WORK REQUEST =
Could you return every line of the records below that contains the word "hover"?

Source data =
- - - -

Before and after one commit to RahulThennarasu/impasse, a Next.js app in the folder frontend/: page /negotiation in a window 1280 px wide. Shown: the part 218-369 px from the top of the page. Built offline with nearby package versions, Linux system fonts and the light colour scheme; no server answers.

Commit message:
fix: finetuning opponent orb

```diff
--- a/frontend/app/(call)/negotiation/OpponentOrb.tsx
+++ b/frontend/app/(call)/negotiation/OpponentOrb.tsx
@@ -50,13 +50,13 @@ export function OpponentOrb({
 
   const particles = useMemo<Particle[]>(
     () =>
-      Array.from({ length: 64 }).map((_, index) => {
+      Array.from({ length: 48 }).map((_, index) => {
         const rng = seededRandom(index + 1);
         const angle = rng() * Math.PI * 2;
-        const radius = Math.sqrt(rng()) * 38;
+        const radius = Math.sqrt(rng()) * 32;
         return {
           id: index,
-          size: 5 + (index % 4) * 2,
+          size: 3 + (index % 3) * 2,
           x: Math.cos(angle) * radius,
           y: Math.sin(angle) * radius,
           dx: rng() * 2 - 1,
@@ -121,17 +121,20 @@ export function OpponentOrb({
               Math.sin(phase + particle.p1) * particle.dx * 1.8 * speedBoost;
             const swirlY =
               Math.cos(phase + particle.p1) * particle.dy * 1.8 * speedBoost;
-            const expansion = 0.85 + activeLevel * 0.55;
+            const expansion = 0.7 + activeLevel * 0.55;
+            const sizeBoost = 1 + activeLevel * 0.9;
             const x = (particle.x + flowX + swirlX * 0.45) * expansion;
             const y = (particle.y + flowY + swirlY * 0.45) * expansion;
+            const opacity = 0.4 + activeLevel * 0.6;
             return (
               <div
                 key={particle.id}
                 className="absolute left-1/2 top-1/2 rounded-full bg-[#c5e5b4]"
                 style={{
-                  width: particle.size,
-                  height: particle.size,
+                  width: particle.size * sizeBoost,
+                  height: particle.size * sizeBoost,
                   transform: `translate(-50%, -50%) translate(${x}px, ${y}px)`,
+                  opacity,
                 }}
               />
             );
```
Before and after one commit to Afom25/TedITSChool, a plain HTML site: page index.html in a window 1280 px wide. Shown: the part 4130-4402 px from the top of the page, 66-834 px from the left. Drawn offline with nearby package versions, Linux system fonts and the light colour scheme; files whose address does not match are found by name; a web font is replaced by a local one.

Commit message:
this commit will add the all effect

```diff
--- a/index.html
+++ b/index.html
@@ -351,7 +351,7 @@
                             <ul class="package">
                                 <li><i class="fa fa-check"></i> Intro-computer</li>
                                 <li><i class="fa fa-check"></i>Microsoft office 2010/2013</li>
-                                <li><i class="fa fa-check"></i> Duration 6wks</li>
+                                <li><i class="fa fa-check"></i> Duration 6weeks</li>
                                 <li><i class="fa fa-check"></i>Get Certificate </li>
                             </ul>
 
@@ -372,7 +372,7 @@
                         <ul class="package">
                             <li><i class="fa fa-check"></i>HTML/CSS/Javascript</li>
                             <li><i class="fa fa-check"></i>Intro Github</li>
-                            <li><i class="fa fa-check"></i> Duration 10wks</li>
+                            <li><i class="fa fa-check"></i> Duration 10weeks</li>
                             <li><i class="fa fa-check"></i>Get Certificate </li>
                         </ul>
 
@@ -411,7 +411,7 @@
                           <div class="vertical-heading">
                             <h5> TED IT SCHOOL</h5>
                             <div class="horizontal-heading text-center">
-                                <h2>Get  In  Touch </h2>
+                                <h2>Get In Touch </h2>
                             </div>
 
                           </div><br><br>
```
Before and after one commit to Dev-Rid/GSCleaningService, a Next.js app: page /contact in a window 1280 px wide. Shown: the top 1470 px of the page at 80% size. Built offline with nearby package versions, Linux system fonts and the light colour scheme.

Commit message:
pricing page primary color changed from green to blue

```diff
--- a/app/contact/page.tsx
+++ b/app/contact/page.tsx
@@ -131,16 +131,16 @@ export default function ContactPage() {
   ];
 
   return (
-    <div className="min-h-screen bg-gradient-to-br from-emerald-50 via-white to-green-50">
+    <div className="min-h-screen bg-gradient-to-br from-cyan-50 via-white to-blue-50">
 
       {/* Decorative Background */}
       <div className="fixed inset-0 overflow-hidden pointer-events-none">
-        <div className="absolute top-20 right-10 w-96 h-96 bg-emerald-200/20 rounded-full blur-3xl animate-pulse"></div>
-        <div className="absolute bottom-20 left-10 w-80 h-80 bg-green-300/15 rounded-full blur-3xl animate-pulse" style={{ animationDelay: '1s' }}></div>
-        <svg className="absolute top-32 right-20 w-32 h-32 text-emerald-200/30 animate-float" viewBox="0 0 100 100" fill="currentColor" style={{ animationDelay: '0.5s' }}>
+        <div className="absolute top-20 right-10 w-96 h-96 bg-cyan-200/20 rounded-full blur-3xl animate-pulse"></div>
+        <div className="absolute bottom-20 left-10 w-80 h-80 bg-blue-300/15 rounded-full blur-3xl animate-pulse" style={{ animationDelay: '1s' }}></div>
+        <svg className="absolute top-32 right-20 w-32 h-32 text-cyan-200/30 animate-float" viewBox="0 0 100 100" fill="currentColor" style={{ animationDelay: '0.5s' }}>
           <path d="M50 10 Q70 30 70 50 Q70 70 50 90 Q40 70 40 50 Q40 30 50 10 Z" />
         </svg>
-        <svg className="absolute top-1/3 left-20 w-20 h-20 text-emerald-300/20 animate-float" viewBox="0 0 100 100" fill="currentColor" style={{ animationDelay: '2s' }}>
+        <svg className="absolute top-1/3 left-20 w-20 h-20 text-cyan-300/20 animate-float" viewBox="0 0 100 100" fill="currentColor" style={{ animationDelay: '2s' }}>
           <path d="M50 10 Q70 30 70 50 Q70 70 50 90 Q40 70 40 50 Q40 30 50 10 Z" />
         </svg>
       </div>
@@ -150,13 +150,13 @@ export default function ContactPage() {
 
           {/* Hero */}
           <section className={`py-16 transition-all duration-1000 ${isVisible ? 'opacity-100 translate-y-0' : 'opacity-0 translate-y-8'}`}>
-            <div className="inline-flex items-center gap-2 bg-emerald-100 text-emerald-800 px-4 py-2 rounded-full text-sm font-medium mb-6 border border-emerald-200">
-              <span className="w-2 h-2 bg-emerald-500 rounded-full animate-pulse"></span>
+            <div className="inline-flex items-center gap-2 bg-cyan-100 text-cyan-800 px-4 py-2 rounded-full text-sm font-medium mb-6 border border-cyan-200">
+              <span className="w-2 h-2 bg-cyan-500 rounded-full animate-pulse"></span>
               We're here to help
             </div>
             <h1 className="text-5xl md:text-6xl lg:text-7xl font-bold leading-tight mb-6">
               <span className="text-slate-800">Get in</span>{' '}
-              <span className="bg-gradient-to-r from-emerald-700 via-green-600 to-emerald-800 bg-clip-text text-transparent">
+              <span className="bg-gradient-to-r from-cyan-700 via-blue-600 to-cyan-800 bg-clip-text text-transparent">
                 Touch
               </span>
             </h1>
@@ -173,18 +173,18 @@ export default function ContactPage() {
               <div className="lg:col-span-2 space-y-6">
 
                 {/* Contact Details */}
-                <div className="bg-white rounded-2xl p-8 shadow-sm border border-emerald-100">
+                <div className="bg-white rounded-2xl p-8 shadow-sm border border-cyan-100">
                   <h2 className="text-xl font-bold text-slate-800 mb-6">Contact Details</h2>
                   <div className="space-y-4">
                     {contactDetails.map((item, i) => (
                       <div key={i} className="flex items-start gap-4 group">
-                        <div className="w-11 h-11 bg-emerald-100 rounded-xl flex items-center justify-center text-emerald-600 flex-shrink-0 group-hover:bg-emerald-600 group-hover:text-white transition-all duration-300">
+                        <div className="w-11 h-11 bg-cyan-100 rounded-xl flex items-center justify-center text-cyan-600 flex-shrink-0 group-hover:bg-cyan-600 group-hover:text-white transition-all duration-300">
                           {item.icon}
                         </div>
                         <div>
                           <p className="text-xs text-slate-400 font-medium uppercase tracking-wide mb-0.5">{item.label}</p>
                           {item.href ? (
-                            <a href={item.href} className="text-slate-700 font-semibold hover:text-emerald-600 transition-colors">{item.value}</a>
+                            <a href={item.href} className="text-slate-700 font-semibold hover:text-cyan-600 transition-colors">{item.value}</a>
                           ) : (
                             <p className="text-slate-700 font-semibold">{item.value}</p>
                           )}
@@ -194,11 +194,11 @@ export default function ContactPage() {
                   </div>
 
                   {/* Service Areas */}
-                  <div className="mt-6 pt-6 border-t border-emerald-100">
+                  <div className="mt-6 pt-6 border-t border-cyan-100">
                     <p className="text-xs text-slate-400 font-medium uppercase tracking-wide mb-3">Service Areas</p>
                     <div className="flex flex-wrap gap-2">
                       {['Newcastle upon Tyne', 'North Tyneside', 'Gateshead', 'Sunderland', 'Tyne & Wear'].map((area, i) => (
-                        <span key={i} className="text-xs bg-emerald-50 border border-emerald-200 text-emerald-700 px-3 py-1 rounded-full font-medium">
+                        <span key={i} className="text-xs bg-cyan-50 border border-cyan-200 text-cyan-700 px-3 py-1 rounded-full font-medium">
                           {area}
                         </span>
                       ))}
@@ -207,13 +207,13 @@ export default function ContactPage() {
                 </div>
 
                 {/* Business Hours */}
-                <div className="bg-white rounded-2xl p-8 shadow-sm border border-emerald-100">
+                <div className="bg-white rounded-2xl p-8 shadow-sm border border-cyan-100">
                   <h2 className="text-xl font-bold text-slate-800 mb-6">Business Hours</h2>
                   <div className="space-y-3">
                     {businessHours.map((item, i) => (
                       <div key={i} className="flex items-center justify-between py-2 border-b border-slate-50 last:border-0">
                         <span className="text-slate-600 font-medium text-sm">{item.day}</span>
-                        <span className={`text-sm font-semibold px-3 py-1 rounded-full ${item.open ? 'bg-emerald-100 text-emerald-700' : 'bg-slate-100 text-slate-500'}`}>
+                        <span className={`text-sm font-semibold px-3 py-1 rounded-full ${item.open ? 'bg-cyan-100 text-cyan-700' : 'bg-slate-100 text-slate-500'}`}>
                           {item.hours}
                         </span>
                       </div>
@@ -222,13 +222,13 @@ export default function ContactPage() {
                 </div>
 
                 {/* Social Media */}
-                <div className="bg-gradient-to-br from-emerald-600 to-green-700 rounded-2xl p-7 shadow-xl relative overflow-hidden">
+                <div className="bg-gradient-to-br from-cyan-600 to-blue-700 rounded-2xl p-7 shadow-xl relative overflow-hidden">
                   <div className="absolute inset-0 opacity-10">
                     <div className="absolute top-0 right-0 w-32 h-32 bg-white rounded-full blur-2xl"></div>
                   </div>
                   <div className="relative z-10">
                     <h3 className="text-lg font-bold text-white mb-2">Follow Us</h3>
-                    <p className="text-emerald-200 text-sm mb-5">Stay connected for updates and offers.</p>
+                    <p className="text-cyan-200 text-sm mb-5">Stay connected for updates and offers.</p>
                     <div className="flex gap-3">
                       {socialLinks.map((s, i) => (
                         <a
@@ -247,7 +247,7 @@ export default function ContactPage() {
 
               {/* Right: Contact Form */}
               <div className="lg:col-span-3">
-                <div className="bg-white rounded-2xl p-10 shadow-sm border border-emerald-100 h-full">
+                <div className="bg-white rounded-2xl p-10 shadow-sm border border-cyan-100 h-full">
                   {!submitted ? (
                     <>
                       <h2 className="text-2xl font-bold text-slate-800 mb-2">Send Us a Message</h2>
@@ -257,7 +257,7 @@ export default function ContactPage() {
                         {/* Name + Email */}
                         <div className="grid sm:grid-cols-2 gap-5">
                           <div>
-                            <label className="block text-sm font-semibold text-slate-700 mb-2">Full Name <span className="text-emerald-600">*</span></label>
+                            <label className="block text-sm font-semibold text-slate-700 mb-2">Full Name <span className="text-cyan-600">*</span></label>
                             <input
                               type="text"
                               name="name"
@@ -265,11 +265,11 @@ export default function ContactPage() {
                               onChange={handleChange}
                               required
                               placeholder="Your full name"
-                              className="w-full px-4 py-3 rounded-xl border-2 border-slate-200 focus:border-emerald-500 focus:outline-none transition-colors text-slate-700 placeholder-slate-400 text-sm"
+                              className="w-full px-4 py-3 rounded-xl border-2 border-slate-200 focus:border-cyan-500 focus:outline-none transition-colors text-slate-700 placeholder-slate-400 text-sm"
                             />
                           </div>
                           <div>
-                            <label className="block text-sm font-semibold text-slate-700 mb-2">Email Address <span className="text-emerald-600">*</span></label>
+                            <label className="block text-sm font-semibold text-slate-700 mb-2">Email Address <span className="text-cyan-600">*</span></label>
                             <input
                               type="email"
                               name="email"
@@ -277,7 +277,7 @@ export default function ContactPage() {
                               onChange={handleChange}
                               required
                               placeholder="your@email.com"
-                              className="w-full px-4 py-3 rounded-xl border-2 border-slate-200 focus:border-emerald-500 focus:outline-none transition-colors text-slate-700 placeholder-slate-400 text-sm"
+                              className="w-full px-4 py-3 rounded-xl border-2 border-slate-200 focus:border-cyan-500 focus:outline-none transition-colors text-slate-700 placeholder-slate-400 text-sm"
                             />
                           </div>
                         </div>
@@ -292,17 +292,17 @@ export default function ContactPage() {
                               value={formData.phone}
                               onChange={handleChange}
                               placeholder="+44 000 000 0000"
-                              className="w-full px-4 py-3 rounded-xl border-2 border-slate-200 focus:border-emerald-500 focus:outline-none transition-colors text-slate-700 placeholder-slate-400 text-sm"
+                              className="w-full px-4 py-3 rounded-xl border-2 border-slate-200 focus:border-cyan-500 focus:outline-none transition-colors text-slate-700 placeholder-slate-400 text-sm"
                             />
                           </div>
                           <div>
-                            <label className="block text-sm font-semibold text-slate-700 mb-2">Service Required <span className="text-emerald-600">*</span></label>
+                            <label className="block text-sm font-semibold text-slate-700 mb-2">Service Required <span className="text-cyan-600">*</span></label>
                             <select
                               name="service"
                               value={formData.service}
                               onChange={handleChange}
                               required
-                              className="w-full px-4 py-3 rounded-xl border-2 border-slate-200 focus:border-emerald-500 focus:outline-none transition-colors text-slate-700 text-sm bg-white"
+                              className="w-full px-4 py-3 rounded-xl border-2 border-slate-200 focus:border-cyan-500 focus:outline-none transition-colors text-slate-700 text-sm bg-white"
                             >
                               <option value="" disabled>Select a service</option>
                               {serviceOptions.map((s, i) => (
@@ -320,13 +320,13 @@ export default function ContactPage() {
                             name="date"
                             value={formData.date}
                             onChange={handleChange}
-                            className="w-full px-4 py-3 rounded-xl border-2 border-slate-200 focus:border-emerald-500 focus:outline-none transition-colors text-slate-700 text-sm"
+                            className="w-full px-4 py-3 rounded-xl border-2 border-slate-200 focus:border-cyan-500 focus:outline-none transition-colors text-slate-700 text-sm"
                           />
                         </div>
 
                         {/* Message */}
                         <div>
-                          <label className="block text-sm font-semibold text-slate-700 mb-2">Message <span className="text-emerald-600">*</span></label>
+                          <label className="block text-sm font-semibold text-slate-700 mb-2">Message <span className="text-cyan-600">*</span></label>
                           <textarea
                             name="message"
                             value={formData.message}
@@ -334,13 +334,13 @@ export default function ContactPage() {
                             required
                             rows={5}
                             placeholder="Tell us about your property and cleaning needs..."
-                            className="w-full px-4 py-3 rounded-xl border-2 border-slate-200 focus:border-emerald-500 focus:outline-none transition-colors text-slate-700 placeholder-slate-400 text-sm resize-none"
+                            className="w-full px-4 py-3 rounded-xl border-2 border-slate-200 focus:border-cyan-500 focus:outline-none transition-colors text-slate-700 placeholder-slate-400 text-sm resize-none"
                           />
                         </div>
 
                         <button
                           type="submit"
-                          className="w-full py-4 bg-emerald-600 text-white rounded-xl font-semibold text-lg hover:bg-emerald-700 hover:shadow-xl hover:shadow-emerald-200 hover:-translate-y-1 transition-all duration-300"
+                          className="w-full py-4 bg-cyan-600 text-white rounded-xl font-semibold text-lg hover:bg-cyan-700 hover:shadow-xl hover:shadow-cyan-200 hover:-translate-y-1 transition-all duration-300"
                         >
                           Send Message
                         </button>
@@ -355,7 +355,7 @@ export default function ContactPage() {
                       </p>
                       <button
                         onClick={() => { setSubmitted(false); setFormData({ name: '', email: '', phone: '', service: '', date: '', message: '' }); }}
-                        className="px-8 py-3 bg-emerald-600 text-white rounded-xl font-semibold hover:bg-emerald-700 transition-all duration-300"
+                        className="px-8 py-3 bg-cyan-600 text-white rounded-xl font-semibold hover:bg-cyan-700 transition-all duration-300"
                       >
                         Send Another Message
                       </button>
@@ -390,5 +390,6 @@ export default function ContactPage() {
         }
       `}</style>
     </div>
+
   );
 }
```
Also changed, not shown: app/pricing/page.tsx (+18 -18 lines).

- - - -

WRITTEN REPLY =
-                        <div className="w-11 h-11 bg-emerald-100 rounded-xl flex items-center justify-center text-emerald-600 flex-shrink-0 group-hover:bg-emerald-600 group-hover:text-white transition-all duration-300">
+                        <div className="w-11 h-11 bg-cyan-100 rounded-xl flex items-center justify-center text-cyan-600 flex-shrink-0 group-hover:bg-cyan-600 group-hover:text-white transition-all duration-300">
-                            <a href={item.href} className="text-slate-700 font-semibold hover:text-emerald-600 transition-colors">{item.value}</a>
+                            <a href={item.href} className="text-slate-700 font-semibold hover:text-cyan-600 transition-colors">{item.value}</a>
-                          className="w-full py-4 bg-emerald-600 text-white rounded-xl font-semibold text-lg hover:bg-emerald-700 hover:shadow-xl hover:shadow-emerald-200 hover:-translate-y-1 transition-all duration-300"
+                          className="w-full py-4 bg-cyan-600 text-white rounded-xl font-semibold text-lg hover:bg-cyan-700 hover:shadow-xl hover:shadow-cyan-200 hover:-translate-y-1 transition-all duration-300"
-                        className="px-8 py-3 bg-emerald-600 text-white rounded-xl font-semibold hover:bg-emerald-700 transition-all duration-300"
+                        className="px-8 py-3 bg-cyan-600 text-white rounded-xl font-semibold hover:bg-cyan-700 transition-all duration-300"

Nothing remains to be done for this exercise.